New changes to VAT in 2022
As a reaction to the COVID-19 pandemic, the UK government brought in a New Payments for COVID VAT deferral system in February 2021. This allowed taxpayers to pay deferred VAT payments from that year in interest-free instalments. The scheme has now ended, so any unpaid amounts may be subject to interest and/or penalties.
July 2020 saw a temporary reduced VAT rate for the hospitality, hotel and holiday accommodation industries. The rate slash, from 20% to 5%, was brought in to boost customer demand in response to the economic difficulties caused by the pandemic. This lasted until the rate was increased to 12.5% in October 2021.The rate for all these sectors returns to 20% in April 2022.
Until now, Making Tax Digital for VAT has meant businesses with a taxable turnover of more than £85,000 were required to make digital records of their VAT data and submit returns digitally. As of this April, the rule applies to all VAT registered businesses.
The government has introduced a new requirement that will require large businesses to inform HMRC when they take a tax position in their VAT returns which is considered uncertain. More information on this measure can be found on the gov.uk website.
Businesses that need to consider the trade rules with Northern Ireland will want to keep a close eye on renegotiations between the UK and EU over the terms of the Northern Ireland Protocol.

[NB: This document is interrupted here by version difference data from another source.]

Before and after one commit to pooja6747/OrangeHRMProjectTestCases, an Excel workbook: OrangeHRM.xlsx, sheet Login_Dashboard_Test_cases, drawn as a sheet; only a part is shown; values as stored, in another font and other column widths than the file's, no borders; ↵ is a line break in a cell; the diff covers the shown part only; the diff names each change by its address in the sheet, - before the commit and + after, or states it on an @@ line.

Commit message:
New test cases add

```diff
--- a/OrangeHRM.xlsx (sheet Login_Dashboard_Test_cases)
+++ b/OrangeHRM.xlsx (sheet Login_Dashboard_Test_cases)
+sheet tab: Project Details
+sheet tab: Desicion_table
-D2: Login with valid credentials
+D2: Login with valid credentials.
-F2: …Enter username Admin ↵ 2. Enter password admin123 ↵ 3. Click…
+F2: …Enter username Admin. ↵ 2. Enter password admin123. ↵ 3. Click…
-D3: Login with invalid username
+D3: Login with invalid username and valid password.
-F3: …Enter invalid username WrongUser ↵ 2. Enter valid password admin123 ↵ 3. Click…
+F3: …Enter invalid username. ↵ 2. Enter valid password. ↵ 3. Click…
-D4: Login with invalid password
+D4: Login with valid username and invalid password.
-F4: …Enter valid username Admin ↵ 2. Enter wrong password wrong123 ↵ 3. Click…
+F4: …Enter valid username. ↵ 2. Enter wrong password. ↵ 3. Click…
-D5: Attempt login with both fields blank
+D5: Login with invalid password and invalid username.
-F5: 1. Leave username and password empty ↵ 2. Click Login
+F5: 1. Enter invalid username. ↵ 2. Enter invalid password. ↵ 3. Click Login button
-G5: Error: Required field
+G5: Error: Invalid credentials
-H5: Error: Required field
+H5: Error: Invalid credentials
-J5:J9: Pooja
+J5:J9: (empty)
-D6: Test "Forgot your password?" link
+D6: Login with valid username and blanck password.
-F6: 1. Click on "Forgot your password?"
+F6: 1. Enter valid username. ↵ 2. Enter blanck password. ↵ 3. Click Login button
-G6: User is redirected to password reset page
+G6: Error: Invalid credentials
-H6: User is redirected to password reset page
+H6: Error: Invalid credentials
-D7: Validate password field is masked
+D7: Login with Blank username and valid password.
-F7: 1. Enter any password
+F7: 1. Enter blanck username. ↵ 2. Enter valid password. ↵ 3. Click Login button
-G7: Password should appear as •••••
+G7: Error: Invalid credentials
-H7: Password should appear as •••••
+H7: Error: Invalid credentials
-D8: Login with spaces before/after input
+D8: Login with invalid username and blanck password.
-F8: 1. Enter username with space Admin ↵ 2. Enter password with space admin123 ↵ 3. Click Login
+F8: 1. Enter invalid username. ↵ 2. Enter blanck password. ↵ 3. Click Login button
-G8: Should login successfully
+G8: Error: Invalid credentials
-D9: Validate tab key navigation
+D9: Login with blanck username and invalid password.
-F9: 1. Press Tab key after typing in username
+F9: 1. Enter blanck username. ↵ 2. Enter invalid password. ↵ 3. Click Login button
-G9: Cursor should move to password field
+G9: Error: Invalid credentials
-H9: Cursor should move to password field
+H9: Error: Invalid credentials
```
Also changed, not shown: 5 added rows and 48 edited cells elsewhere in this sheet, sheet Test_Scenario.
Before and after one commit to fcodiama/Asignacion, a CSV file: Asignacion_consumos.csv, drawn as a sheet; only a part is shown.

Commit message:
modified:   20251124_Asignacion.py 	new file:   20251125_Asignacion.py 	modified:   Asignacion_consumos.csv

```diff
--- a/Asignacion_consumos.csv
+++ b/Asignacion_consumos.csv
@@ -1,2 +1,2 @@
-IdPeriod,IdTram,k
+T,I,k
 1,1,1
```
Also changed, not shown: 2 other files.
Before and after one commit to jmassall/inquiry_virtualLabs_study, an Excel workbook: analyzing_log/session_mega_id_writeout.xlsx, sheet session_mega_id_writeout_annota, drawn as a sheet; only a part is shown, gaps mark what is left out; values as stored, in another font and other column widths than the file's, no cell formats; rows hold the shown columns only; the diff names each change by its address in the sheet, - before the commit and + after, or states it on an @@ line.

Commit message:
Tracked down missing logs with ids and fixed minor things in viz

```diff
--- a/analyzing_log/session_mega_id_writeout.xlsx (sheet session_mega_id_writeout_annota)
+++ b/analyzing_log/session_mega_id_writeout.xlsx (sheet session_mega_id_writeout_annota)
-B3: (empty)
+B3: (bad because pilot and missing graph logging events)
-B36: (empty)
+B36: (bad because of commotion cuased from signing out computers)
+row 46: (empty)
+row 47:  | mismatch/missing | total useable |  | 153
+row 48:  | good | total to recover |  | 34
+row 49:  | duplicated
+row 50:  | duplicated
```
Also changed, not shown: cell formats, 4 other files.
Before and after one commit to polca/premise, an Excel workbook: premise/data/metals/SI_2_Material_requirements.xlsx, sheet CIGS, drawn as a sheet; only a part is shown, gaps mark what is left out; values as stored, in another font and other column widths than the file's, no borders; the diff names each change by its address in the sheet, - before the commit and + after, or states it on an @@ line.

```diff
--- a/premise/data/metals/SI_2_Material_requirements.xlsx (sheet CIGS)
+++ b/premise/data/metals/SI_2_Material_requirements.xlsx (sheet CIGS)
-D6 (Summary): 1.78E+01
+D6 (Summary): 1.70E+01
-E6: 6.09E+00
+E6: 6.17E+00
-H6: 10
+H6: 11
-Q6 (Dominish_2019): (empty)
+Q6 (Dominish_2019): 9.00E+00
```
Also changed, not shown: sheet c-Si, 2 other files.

There is potential that the UK triggers Article 16, which allows either party to suspend all or part of the protocol if they believe the operation leads to serious ‘economic, societal or environmental difficulties’ that could persist. Should this happen, relations between the UK and EU could reach the point in which the EU may suspend or even terminate the EU-UK Trade and Cooperation Agreement. This would mean, tariffs or extra licences and checks on imports from the UK could be introduced, or cooperation may end in areas including research programmes.